# Your task:
Please copy each line of the data that includes the string "style".

----------

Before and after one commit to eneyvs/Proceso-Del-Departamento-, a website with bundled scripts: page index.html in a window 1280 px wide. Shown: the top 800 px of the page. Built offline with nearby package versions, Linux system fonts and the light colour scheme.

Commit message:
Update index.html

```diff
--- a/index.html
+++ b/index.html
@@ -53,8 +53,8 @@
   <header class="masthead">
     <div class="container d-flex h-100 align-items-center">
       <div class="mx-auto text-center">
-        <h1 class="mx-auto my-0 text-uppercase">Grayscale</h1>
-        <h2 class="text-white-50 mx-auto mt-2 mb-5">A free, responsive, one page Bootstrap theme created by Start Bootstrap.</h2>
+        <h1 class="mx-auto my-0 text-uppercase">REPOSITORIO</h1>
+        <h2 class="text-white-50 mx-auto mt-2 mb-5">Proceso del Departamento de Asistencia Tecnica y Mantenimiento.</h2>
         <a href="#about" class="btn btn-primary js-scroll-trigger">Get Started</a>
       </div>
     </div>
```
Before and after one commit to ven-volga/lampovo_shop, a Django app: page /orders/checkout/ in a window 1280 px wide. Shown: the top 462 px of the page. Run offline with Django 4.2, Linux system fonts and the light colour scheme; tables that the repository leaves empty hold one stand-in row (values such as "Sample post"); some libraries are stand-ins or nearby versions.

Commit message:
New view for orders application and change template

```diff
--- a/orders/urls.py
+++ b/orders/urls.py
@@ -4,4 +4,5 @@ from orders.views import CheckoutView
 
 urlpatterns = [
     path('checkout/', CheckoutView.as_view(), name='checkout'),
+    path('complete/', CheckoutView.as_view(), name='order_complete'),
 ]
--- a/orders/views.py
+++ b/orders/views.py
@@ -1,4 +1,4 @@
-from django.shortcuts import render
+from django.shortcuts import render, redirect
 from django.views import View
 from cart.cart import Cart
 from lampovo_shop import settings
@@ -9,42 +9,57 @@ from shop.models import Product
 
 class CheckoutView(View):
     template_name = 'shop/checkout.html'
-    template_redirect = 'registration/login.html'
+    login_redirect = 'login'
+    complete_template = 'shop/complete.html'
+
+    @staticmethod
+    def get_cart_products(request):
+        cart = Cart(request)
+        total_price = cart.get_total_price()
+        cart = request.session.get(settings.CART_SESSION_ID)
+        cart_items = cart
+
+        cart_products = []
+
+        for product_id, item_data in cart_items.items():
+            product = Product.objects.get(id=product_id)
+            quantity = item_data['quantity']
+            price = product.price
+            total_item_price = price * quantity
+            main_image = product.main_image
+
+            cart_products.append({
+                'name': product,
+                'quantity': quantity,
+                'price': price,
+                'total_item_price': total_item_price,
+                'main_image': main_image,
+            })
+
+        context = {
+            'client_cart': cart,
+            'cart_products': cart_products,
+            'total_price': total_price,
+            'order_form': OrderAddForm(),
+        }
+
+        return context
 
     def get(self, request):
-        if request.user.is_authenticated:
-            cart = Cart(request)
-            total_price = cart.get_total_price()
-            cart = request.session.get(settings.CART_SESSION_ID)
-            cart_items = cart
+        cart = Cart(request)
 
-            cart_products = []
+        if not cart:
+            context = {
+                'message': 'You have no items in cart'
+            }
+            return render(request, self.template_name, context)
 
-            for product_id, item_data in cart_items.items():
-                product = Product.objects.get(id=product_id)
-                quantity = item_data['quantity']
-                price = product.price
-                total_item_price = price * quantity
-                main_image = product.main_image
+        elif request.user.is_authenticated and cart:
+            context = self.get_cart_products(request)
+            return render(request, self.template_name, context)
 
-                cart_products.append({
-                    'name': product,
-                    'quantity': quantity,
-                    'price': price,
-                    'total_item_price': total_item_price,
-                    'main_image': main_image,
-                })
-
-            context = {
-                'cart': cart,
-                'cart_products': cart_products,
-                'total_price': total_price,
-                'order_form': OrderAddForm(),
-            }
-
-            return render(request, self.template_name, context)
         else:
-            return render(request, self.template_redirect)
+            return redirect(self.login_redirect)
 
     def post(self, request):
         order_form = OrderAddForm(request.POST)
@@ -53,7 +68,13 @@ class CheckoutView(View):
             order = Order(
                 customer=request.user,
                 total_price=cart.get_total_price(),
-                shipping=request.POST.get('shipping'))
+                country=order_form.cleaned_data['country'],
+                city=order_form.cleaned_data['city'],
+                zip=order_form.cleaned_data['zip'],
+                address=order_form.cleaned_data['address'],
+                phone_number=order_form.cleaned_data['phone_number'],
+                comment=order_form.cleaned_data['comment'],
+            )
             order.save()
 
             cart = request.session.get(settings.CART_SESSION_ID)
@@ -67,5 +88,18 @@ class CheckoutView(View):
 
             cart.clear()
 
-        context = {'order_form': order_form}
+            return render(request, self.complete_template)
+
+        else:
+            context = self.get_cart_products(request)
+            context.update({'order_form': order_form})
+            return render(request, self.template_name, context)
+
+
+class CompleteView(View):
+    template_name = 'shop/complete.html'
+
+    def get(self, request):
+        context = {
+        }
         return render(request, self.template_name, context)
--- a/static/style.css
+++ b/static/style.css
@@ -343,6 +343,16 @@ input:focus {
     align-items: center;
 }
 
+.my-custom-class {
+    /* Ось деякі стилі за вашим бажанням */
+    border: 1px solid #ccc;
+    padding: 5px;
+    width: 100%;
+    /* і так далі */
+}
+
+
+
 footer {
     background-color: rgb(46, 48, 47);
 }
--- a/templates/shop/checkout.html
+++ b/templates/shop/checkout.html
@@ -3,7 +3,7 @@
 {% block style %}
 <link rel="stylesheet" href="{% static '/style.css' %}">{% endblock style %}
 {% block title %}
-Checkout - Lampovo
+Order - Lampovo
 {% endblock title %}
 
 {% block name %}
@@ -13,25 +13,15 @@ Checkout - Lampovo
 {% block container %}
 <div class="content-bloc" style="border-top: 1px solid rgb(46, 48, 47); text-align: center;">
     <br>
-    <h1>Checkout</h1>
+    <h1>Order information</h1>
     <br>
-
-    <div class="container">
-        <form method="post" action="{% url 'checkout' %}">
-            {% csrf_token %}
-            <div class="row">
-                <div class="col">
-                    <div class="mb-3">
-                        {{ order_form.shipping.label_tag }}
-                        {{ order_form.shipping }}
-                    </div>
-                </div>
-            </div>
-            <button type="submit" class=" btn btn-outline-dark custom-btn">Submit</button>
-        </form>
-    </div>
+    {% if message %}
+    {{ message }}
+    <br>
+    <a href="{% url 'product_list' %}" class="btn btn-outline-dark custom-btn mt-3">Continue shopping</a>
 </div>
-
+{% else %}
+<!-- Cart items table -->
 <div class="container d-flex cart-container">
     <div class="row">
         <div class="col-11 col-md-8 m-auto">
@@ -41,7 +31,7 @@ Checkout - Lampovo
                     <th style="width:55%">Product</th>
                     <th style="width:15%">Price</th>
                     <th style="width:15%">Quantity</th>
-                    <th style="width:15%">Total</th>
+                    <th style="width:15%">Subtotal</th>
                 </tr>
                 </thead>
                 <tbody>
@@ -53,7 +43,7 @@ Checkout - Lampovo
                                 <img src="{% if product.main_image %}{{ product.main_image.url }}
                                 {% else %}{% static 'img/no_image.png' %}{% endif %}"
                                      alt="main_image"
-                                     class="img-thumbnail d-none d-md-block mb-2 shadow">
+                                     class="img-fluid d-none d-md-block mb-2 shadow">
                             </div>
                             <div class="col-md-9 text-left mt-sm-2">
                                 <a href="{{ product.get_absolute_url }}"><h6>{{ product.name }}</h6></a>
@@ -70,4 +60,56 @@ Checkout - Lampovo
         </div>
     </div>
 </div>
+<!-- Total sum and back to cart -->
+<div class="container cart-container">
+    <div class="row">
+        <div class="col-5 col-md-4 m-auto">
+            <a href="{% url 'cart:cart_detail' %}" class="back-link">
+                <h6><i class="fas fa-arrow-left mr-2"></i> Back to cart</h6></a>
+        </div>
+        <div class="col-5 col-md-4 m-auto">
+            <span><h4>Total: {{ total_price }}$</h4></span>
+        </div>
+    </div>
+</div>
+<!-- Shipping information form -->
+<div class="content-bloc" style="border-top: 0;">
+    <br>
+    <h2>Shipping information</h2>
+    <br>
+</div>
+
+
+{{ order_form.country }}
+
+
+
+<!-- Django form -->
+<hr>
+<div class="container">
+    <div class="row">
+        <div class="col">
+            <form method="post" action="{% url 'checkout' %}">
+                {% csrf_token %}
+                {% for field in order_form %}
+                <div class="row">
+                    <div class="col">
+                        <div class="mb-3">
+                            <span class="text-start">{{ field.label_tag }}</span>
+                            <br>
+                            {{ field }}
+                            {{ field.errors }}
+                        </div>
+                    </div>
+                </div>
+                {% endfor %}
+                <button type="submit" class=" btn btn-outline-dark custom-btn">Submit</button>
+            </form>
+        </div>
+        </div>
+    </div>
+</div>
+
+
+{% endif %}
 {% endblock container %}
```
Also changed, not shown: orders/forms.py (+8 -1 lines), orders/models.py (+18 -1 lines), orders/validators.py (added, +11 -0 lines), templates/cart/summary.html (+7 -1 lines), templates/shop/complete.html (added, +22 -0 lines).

----------

# Exercise answer:
--- a/static/style.css
+++ b/static/style.css
 {% block style %}
 <link rel="stylesheet" href="{% static '/style.css' %}">{% endblock style %}
 <div class="content-bloc" style="border-top: 1px solid rgb(46, 48, 47); text-align: center;">
                     <th style="width:55%">Product</th>
                     <th style="width:15%">Price</th>
                     <th style="width:15%">Quantity</th>
-                    <th style="width:15%">Total</th>
+                    <th style="width:15%">Subtotal</th>
+<div class="content-bloc" style="border-top: 0;">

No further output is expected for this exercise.